### Data shown
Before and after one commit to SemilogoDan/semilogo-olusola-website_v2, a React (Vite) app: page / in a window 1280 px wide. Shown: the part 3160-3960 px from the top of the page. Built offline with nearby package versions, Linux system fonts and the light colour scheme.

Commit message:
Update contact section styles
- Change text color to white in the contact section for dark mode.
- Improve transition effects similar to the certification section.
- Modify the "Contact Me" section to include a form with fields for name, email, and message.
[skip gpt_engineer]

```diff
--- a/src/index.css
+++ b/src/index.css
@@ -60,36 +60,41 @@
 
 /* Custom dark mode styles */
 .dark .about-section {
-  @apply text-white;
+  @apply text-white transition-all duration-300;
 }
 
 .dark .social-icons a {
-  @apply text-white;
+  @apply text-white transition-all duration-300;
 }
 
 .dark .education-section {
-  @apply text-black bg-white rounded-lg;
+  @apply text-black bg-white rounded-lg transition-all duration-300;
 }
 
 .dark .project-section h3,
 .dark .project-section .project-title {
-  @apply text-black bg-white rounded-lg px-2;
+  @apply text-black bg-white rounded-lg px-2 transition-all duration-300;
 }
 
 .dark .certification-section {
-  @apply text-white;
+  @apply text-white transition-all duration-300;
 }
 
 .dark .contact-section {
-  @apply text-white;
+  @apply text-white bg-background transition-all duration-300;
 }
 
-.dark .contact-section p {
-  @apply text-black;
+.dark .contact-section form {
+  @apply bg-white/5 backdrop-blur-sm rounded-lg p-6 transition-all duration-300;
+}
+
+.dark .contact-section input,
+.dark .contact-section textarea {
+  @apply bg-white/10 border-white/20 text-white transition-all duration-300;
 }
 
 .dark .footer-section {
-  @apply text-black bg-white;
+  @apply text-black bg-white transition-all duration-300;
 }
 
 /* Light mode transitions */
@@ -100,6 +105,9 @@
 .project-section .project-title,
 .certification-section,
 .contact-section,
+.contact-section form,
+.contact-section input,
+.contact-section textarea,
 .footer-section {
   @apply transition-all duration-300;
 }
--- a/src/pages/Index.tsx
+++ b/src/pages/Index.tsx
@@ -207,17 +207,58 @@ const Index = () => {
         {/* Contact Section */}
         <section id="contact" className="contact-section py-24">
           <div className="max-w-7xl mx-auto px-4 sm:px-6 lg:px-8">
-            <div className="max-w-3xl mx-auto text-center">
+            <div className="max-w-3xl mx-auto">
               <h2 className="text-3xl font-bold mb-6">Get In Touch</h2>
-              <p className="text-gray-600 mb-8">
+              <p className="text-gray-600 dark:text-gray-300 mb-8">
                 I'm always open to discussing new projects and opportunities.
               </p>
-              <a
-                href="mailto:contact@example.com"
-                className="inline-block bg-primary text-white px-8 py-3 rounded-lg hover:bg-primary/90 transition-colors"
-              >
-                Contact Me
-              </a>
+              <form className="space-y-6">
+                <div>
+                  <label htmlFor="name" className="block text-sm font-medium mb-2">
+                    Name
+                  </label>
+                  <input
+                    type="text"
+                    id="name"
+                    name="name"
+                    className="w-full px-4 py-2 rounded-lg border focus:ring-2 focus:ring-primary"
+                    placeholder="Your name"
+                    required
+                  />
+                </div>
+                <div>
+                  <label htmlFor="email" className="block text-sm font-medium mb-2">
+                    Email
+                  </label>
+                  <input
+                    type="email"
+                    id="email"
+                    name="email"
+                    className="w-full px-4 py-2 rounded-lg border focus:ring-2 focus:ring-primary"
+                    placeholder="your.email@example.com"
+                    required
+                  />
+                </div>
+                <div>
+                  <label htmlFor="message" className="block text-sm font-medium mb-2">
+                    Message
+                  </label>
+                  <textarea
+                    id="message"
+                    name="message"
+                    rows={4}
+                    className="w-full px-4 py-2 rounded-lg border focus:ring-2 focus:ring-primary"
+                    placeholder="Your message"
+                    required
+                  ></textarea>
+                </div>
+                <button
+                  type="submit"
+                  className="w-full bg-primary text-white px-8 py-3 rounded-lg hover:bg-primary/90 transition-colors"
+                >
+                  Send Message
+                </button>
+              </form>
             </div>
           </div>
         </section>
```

### Exercise
When you reach the end of the records, set them all down again exactly.

### Exercise output
Before and after one commit to SemilogoDan/semilogo-olusola-website_v2, a React (Vite) app: page / in a window 1280 px wide. Shown: the part 3160-3960 px from the top of the page. Built offline with nearby package versions, Linux system fonts and the light colour scheme.

Commit message:
Update contact section styles
- Change text color to white in the contact section for dark mode.
- Improve transition effects similar to the certification section.
- Modify the "Contact Me" section to include a form with fields for name, email, and message.
[skip gpt_engineer]

```diff
--- a/src/index.css
+++ b/src/index.css
@@ -60,36 +60,41 @@
 
 /* Custom dark mode styles */
 .dark .about-section {
-  @apply text-white;
+  @apply text-white transition-all duration-300;
 }
 
 .dark .social-icons a {
-  @apply text-white;
+  @apply text-white transition-all duration-300;
 }
 
 .dark .education-section {
-  @apply text-black bg-white rounded-lg;
+  @apply text-black bg-white rounded-lg transition-all duration-300;
 }
 
 .dark .project-section h3,
 .dark .project-section .project-title {
-  @apply text-black bg-white rounded-lg px-2;
+  @apply text-black bg-white rounded-lg px-2 transition-all duration-300;
 }
 
 .dark .certification-section {
-  @apply text-white;
+  @apply text-white transition-all duration-300;
 }
 
 .dark .contact-section {
-  @apply text-white;
+  @apply text-white bg-background transition-all duration-300;
 }
 
-.dark .contact-section p {
-  @apply text-black;
+.dark .contact-section form {
+  @apply bg-white/5 backdrop-blur-sm rounded-lg p-6 transition-all duration-300;
+}
+
+.dark .contact-section input,
+.dark .contact-section textarea {
+  @apply bg-white/10 border-white/20 text-white transition-all duration-300;
 }
 
 .dark .footer-section {
-  @apply text-black bg-white;
+  @apply text-black bg-white transition-all duration-300;
 }
 
 /* Light mode transitions */
@@ -100,6 +105,9 @@
 .project-section .project-title,
 .certification-section,
 .contact-section,
+.contact-section form,
+.contact-section input,
+.contact-section textarea,
 .footer-section {
   @apply transition-all duration-300;
 }
--- a/src/pages/Index.tsx
+++ b/src/pages/Index.tsx
@@ -207,17 +207,58 @@ const Index = () => {
         {/* Contact Section */}
         <section id="contact" className="contact-section py-24">
           <div className="max-w-7xl mx-auto px-4 sm:px-6 lg:px-8">
-            <div className="max-w-3xl mx-auto text-center">
+            <div className="max-w-3xl mx-auto">
               <h2 className="text-3xl font-bold mb-6">Get In Touch</h2>
-              <p className="text-gray-600 mb-8">
+              <p className="text-gray-600 dark:text-gray-300 mb-8">
                 I'm always open to discussing new projects and opportunities.
               </p>
-              <a
-                href="mailto:contact@example.com"
-                className="inline-block bg-primary text-white px-8 py-3 rounded-lg hover:bg-primary/90 transition-colors"
-              >
-                Contact Me
-              </a>
+              <form className="space-y-6">
+                <div>
+                  <label htmlFor="name" className="block text-sm font-medium mb-2">
+                    Name
+                  </label>
+                  <input
+                    type="text"
+                    id="name"
+                    name="name"
+                    className="w-full px-4 py-2 rounded-lg border focus:ring-2 focus:ring-primary"
+                    placeholder="Your name"
+                    required
+                  />
+                </div>
+                <div>
+                  <label htmlFor="email" className="block text-sm font-medium mb-2">
+                    Email
+                  </label>
+                  <input
+                    type="email"
+                    id="email"
+                    name="email"
+                    className="w-full px-4 py-2 rounded-lg border focus:ring-2 focus:ring-primary"
+                    placeholder="your.email@example.com"
+                    required
+                  />
+                </div>
+                <div>
+                  <label htmlFor="message" className="block text-sm font-medium mb-2">
+                    Message
+                  </label>
+                  <textarea
+                    id="message"
+                    name="message"
+                    rows={4}
+                    className="w-full px-4 py-2 rounded-lg border focus:ring-2 focus:ring-primary"
+                    placeholder="Your message"
+                    required
+                  ></textarea>
+                </div>
+                <button
+                  type="submit"
+                  className="w-full bg-primary text-white px-8 py-3 rounded-lg hover:bg-primary/90 transition-colors"
+                >
+                  Send Message
+                </button>
+              </form>
             </div>
           </div>
         </section>
```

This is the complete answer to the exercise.